▶ Data under study
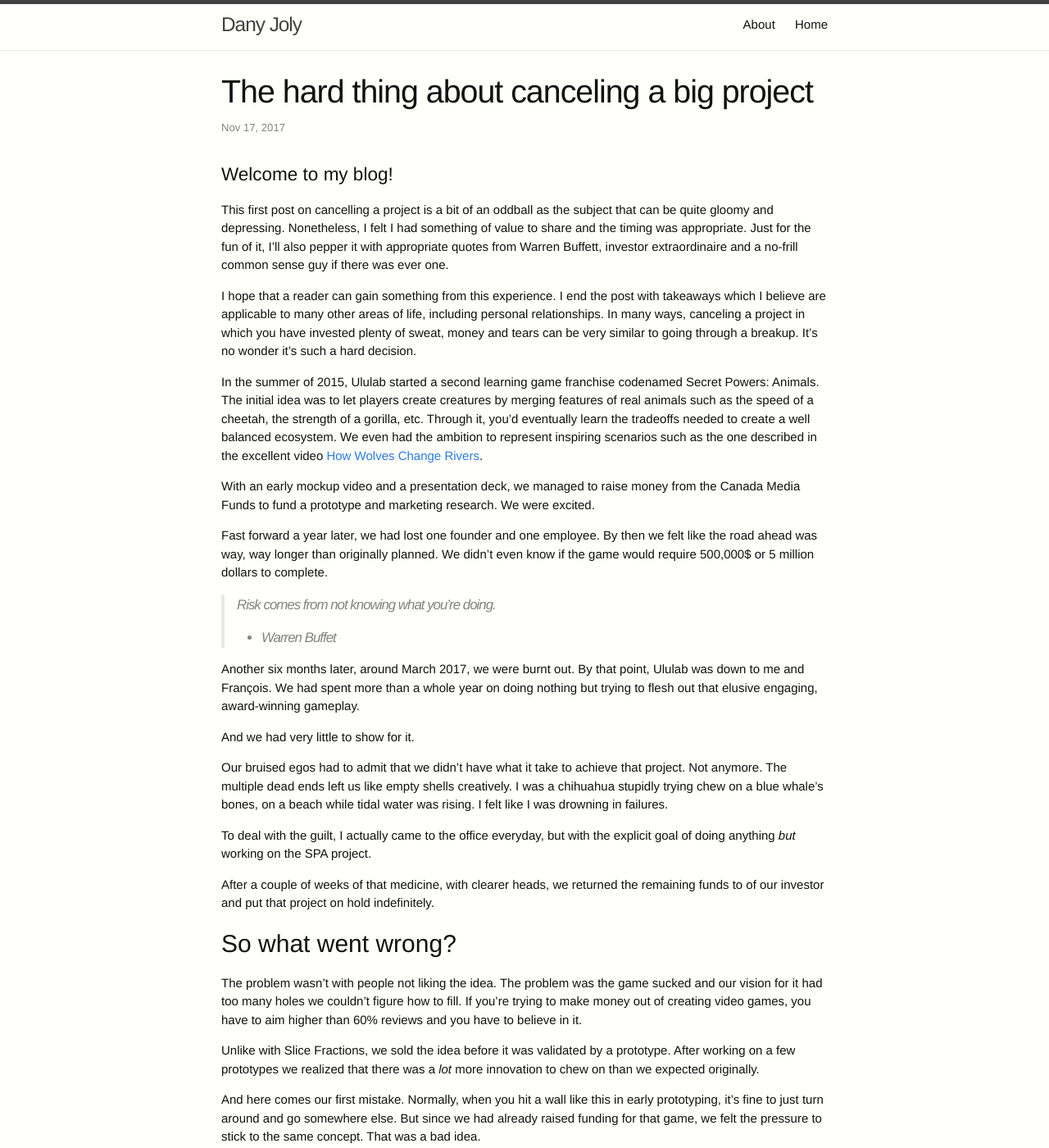
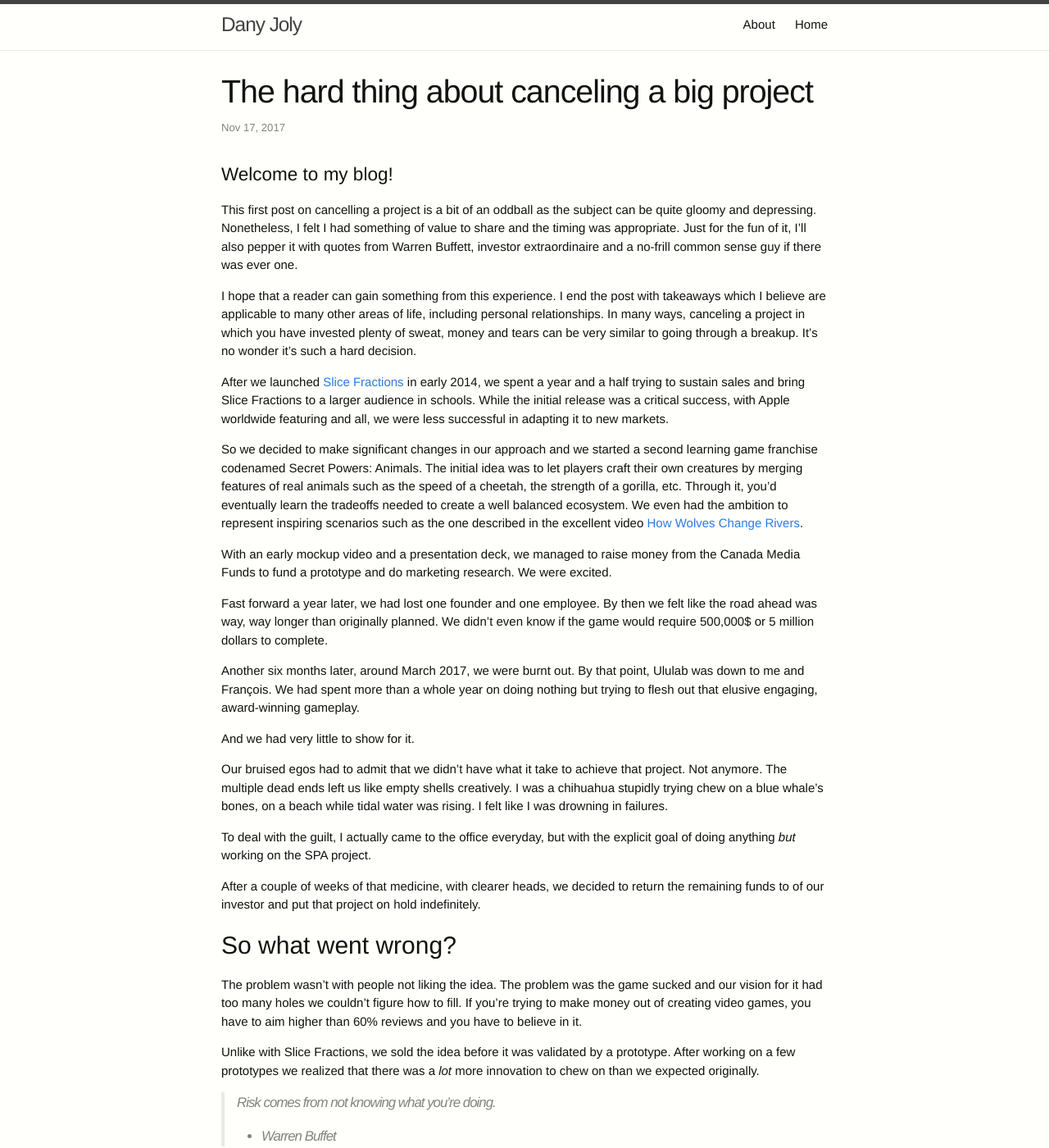
Before and after one commit to DanyJoly/danyjoly.github.io, a Jekyll site: the page built from _posts/2017-11-17-hard-thing-about-canceling-project.md, in a window 1280 px wide and 1400 px high. Shown: the whole window at 82% size. Built offline with Jekyll 4.4.1, drawn with Linux system fonts in a browser that asks for light colours; some of the changed text lies outside the part shown.

```diff
--- a/_posts/2017-11-17-hard-thing-about-canceling-project.md
+++ b/_posts/2017-11-17-hard-thing-about-canceling-project.md
@@ -5,64 +5,66 @@
 
 # Welcome to my blog!
 
-This first post on cancelling a project is a bit of an oddball as the subject that can be quite gloomy and depressing. Nonetheless, I felt I had something of value to share and the timing was appropriate. Just for the fun of it, I’ll also pepper it with appropriate quotes from Warren Buffett, investor extraordinaire and a no-frill common sense guy if there was ever one.
+This first post on cancelling a project is a bit of an oddball as the subject can be quite gloomy and depressing. Nonetheless, I felt I had something of value to share and the timing was appropriate. Just for the fun of it, I'll also pepper it with quotes from Warren Buffett, investor extraordinaire and a no-frill common sense guy if there was ever one.
 
-I hope that a reader can gain something from this experience. I end the post with takeaways which I believe are applicable to many other areas of life, including personal relationships. In many ways, canceling a project in which you have invested plenty of sweat, money and tears can be very similar to going through a breakup. It’s no wonder it’s such a hard decision.
+I hope that a reader can gain something from this experience. I end the post with takeaways which I believe are applicable to many other areas of life, including personal relationships. In many ways, canceling a project in which you have invested plenty of sweat, money and tears can be very similar to going through a breakup. It's no wonder it's such a hard decision.
 
-In the summer of 2015, Ululab started a second learning game franchise codenamed Secret Powers: Animals. The initial idea was to let players create creatures by merging features of real animals such as the speed of a cheetah, the strength of a gorilla, etc. Through it, you’d eventually learn the tradeoffs needed to create a well balanced ecosystem. We even had the ambition to represent inspiring scenarios such as the one described in the excellent video [How Wolves Change Rivers](https://www.youtube.com/watch?v=ysa5OBhXz-Q).
+After we launched [Slice Fractions](https://itunes.apple.com/ca/app/slice-fractions/id794730213?mt=8) in early 2014, we spent a year and a half trying to sustain sales and bring Slice Fractions to a larger audience in schools. While the initial release was a critical success, with Apple worldwide featuring and all, we were less successful in adapting it to new markets.
 
-With an early mockup video and a presentation deck, we managed to raise money from the Canada Media Funds to fund a prototype and marketing research. We were excited.
+So we decided to make significant changes in our approach and we started a second learning game franchise codenamed Secret Powers: Animals. The initial idea was to let players craft their own creatures by merging features of real animals such as the speed of a cheetah, the strength of a gorilla, etc. Through it, you'd eventually learn the tradeoffs needed to create a well balanced ecosystem. We even had the ambition to represent inspiring scenarios such as the one described in the excellent video [How Wolves Change Rivers](https://www.youtube.com/watch?v=ysa5OBhXz-Q).
 
-Fast forward a year later, we had lost one founder and one employee. By then we felt like the road ahead was way, way longer than originally planned. We didn’t even know if the game would require 500,000$ or 5 million dollars to complete.
+With an early mockup video and a presentation deck, we managed to raise money from the Canada Media Funds to fund a prototype and do marketing research. We were excited.
 
-> Risk comes from not knowing what you're doing.
-- Warren Buffet
+Fast forward a year later, we had lost one founder and one employee. By then we felt like the road ahead was way, way longer than originally planned. We didn't even know if the game would require 500,000$ or 5 million dollars to complete.
 
 Another six months later, around March 2017, we were burnt out. By that point, Ululab was down to me and François. We had spent more than a whole year on doing nothing but trying to flesh out that elusive engaging, award-winning gameplay.
 
 And we had very little to show for it.
 
-Our bruised egos had to admit that we didn’t have what it take to achieve that project. Not anymore. The multiple dead ends left us like empty shells creatively. I was a chihuahua stupidly trying chew on a blue whale’s bones, on a beach while tidal water was rising. I felt like I was drowning in failures.
+Our bruised egos had to admit that we didn't have what it take to achieve that project. Not anymore. The multiple dead ends left us like empty shells creatively. I was a chihuahua stupidly trying chew on a blue whale's bones, on a beach while tidal water was rising. I felt like I was drowning in failures.
 
 To deal with the guilt, I actually came to the office everyday, but with the explicit goal of doing anything *but* working on the SPA project.
 
-After a couple of weeks of that medicine, with clearer heads, we returned the remaining funds to of our investor and put that project on hold indefinitely.
+After a couple of weeks of that medicine, with clearer heads, we decided to return the remaining funds to of our investor and put that project on hold indefinitely.
 
 ## So what went wrong?
 
-The problem wasn’t with people not liking the idea. The problem was the game sucked and our vision for it had too many holes we couldn’t figure how to fill. If you’re trying to make money out of creating video games, you have to aim higher than 60% reviews and you have to believe in it.
+The problem wasn't with people not liking the idea. The problem was the game sucked and our vision for it had too many holes we couldn't figure how to fill. If you're trying to make money out of creating video games, you have to aim higher than 60% reviews and you have to believe in it.
 
 Unlike with Slice Fractions, we sold the idea before it was validated by a prototype. After working on a few prototypes we realized that there was a *lot* more innovation to chew on than we expected originally.
 
-And here comes our first mistake. Normally, when you hit a wall like this in early prototyping, it’s fine to just turn around and go somewhere else. But since we had already raised funding for that game, we felt the pressure to stick to the same concept. That was a bad idea.
+> Risk comes from not knowing what you're doing.
+- Warren Buffet
+
+And here comes our first mistake. Normally, when you hit a wall like this in early prototyping, it's fine to just turn around and go somewhere else. But since we had already raised funding for that game, we felt the pressure to stick to the same concept. That was a bad idea.
 
 >I don't look to jump over seven-foot bars: I look around for one-foot bars that I can step over.
 - Warren Buffet
 
 After even more time and money was wasted, we then had the additional pressure of vested interest; we had spent so much time working on it that admitting failure would mean discarding more than a year of work!
 
-That’s eerily similar to what happens with plenty of unhappy couples.
+That's eerily similar to what happens with plenty of unhappy couples.
 
 So we kept at it. Trying plenty of ideas around the same pitch. We went from a Sim City-like  game to a Civilization-like game to a pure simulator, to a puzzle game. Always loosely around the same pitch and learning material.
 
 ## What did we learn?
 
 So the Big Takeaways we found are:
-* Don’t commit too much until you are ready to go long
-* Don’t look back at what has been invested. Look ahead and see if the plan still makes sense. Loosing two million dollars isn’t better than loosing one. Even worse, loosing two years of your life is not a better deal than loosing one.
+* Don't commit too much until you are ready to go long
+* Don't look back at what has been invested. Look ahead and see if the plan still makes sense. Loosing two million dollars isn't better than loosing one. Even worse, loosing two years of your life is not a better deal than loosing one.
 
 >The most important thing to do if you find yourself in a hole is to stop digging.
 - Warren Buffet
 
-* Take some time off to recharge your batteries. When your nose is in it, it’s not always easy to see clearly.
+* Try to take some time off to recharge your batteries. When your nose is in it, it's not always easy to see clearly and it's easier to start piling strategic mistakes.
 
 >You only have to do a very few things right in your life so long as you don't do too many things wrong.
 - Warren Buffet
 
-* Here is something we did well though: when the gameplay proved to be the critical path, we all rallied to fix it. We didn’t stay in our own silos, making marketing promises we couldn’t keep and writing code we couldn’t ship. This reduced cost to the bare minimum to give us time and money to fix the problem. It also prevented further vested interest in other dimensions of the product. We know teams who shipped mediocre products (and knew about it) just because of the internal and external pressure to ship something.
-* Stay humble and don’t take it personal. You’ll never be able to try out all options. Maybe one more week would have unlocked a double rainbow and you would have won the lottery. But you’ll never, ever know. That’s hard.
-* If you can’t stay cool about it, ask for external people you trust to pitch in and cut your through your bullshit (and thank them for their honesty!).
+* Here is something we did well though: when the gameplay proved to be the critical path, we all rallied to fix it. We didn't stay in our own silos, making marketing promises we couldn't keep and writing code we couldn't ship. This reduced cost to the bare minimum to give us time and money to fix the problem. It also prevented further vested interest in other dimensions of the product. We know teams who shipped expensive commercial failures, and knew about it before shipping, just because of the internal and external pressure to ship something.
+* Stay humble and don't take it personal. You'll never be able to try out all options. Maybe one more week would have unlocked a double rainbow and you would have won the lottery. But you'll never, ever know. That's hard.
+* If you can't stay cool about it, ask for external people you trust to pitch in and cut your through your bullshit (and thank them for their honesty!).
 
-As long as you do you best with the constraints you had, there is nothing else you can do. Don’t kill yourself over it, live to fight another battle. Life is a marathon.
+As long as you do you best with the constraints you had, there is nothing else you can do. Don't kill yourself over it, live to fight another battle. Life is a marathon.
 
-Next post, I’ll talk about what we did to gain back our sanity after shelving Secret Powers: Animals!
+Next post, I'll talk about what we did to gain back our sanity after shelving Secret Powers: Animals!
```
Also changed, not shown: _posts/2017-11-30-getting-started-in-machine-learning.md (added, +51 -0 lines), _wip/2017-11-30-first-impressions-sklearn.md (added, +4 -0 lines).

▶ What is needed
If a line in the records above has the word "then", copy it.

▶ Answer to the exercise
-Fast forward a year later, we had lost one founder and one employee. By then we felt like the road ahead was way, way longer than originally planned. We didn’t even know if the game would require 500,000$ or 5 million dollars to complete.
+Fast forward a year later, we had lost one founder and one employee. By then we felt like the road ahead was way, way longer than originally planned. We didn't even know if the game would require 500,000$ or 5 million dollars to complete.
 After even more time and money was wasted, we then had the additional pressure of vested interest; we had spent so much time working on it that admitting failure would mean discarding more than a year of work!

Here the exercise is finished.